### EXERCISE INSTRUCTIONS
Spot each line in the records below where the word "drop" occurs, then copy it.
======== RECORDED INFORMATION ========
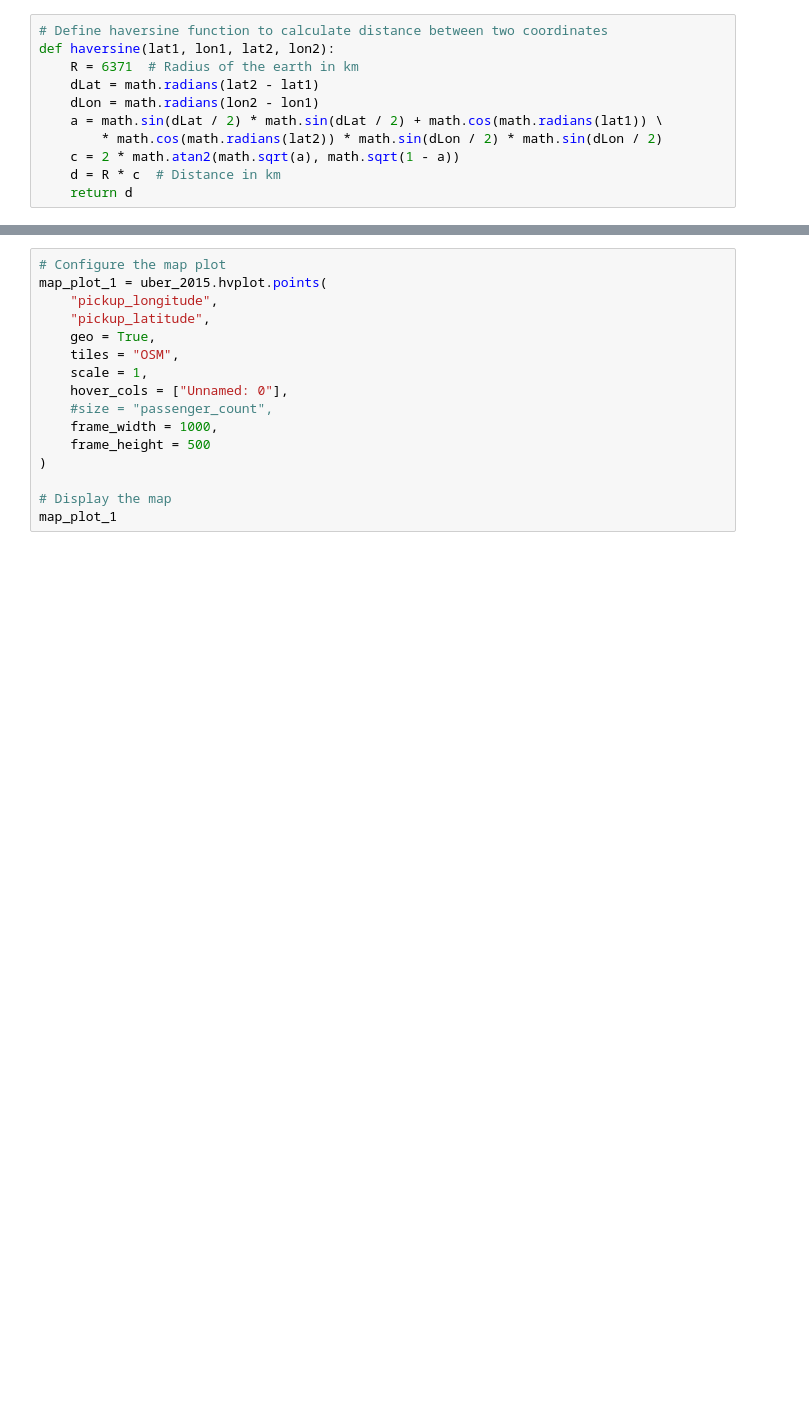
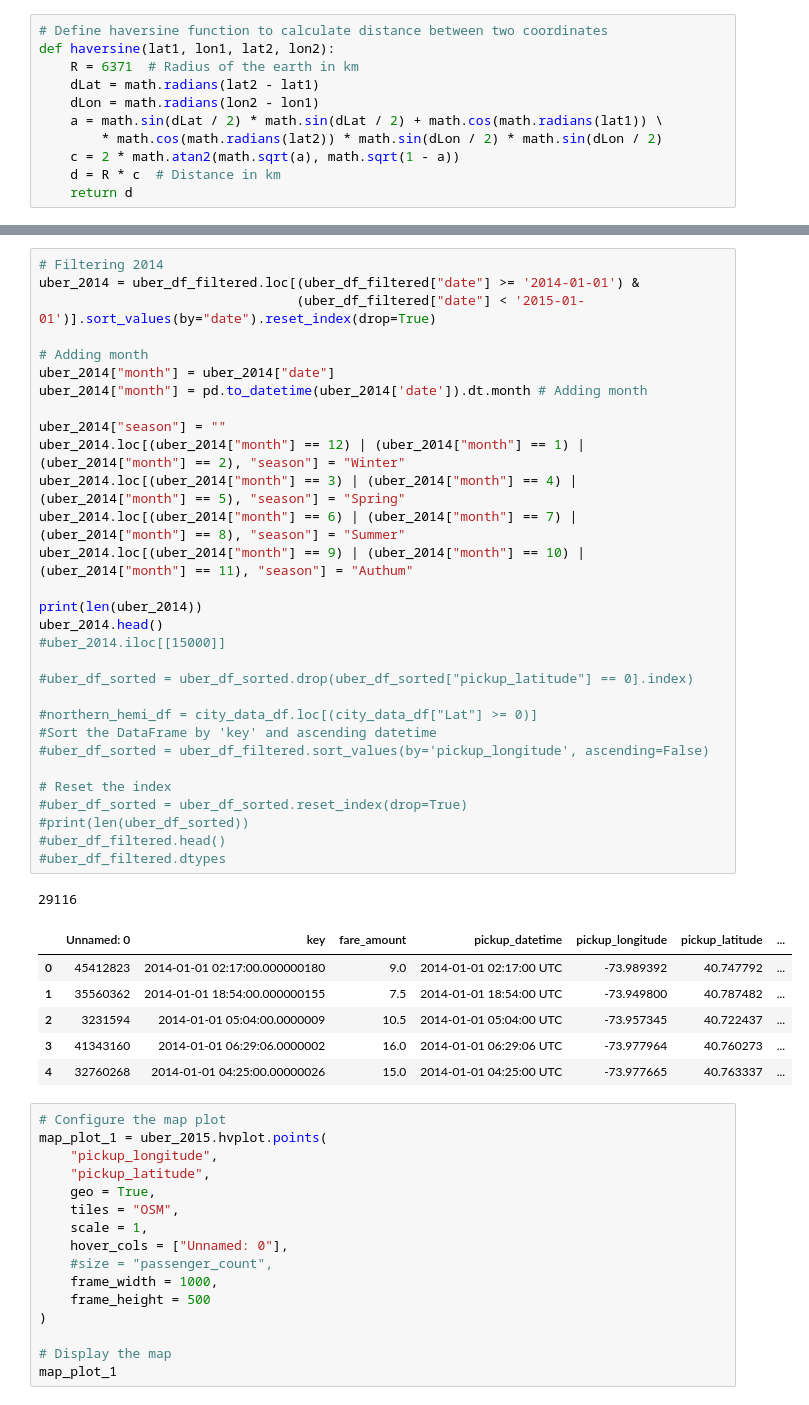
Before and after one commit to leedavidarmstrong/project-one, a Jupyter notebook: uber_weather.ipynb, the cells around one changed output, grey strips where cells are left out. Cells and saved outputs as stored; diff of their text form; blank space fills up the shorter version.

```diff
--- a/uber_weather.ipynb
+++ b/uber_weather.ipynb
@@ -153,3 +170,41 @@ Name: distance, dtype: float64
+# %%
+# Filtering 2014
+uber_2014 = uber_df_filtered.loc[(uber_df_filtered["date"] >= '2014-01-01') &
+                                 (uber_df_filtered["date"] < '2015-01-01')].sort_values(by="date").reset_index(drop=True)
+
+# Adding month
+uber_2014["month"] = uber_2014["date"]
+uber_2014["month"] = pd.to_datetime(uber_2014['date']).dt.month # Adding month
+
+uber_2014["season"] = ""
+uber_2014.loc[(uber_2014["month"] == 12) | (uber_2014["month"] == 1) | (uber_2014["month"] == 2), "season"] = "Winter"
+uber_2014.loc[(uber_2014["month"] == 3) | (uber_2014["month"] == 4) | (uber_2014["month"] == 5), "season"] = "Spring"
+uber_2014.loc[(uber_2014["month"] == 6) | (uber_2014["month"] == 7) | (uber_2014["month"] == 8), "season"] = "Summer"
+uber_2014.loc[(uber_2014["month"] == 9) | (uber_2014["month"] == 10) | (uber_2014["month"] == 11), "season"] = "Authum"
+
+print(len(uber_2014))
+uber_2014.head()
+#uber_2014.iloc[[15000]]
+
+#uber_df_sorted = uber_df_sorted.drop(uber_df_sorted["pickup_latitude"] == 0].index)
+
+#northern_hemi_df = city_data_df.loc[(city_data_df["Lat"] >= 0)]
+#Sort the DataFrame by 'key' and ascending datetime
+#uber_df_sorted = uber_df_filtered.sort_values(by='pickup_longitude', ascending=False)
+
+# Reset the index
+#uber_df_sorted = uber_df_sorted.reset_index(drop=True)
+#print(len(uber_df_sorted))
+#uber_df_filtered.head()
+#uber_df_filtered.dtypes
+# %% [output]
+29116
+|  | Unnamed: 0 | key | fare_amount | pickup_datetime | pickup_longitude | pickup_latitude | ... |
+| 0 | 45412823 | 2014-01-01 02:17:00.000000180 | 9.0 | 2014-01-01 02:17:00 UTC | -73.989392 | 40.747792 | ... |
+| 1 | 35560362 | 2014-01-01 18:54:00.000000155 | 7.5 | 2014-01-01 18:54:00 UTC | -73.949800 | 40.787482 | ... |
+| 2 | 3231594 | 2014-01-01 05:04:00.0000009 | 10.5 | 2014-01-01 05:04:00 UTC | -73.957345 | 40.722437 | ... |
+| 3 | 41343160 | 2014-01-01 06:29:06.0000002 | 16.0 | 2014-01-01 06:29:06 UTC | -73.977964 | 40.760273 | ... |
+| 4 | 32760268 | 2014-01-01 04:25:00.00000026 | 15.0 | 2014-01-01 04:25:00 UTC | -73.977665 | 40.763337 | ... |
 # %%
 # Configure the map plot
 map_plot_1 = uber_2015.hvplot.points(
```
Also changed, not shown: parts of 5 cells of this notebook, 1 other file.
========
### EXERCISE OUTPUT
+                                 (uber_df_filtered["date"] < '2015-01-01')].sort_values(by="date").reset_index(drop=True)
+#uber_df_sorted = uber_df_sorted.drop(uber_df_sorted["pickup_latitude"] == 0].index)
+#uber_df_sorted = uber_df_sorted.reset_index(drop=True)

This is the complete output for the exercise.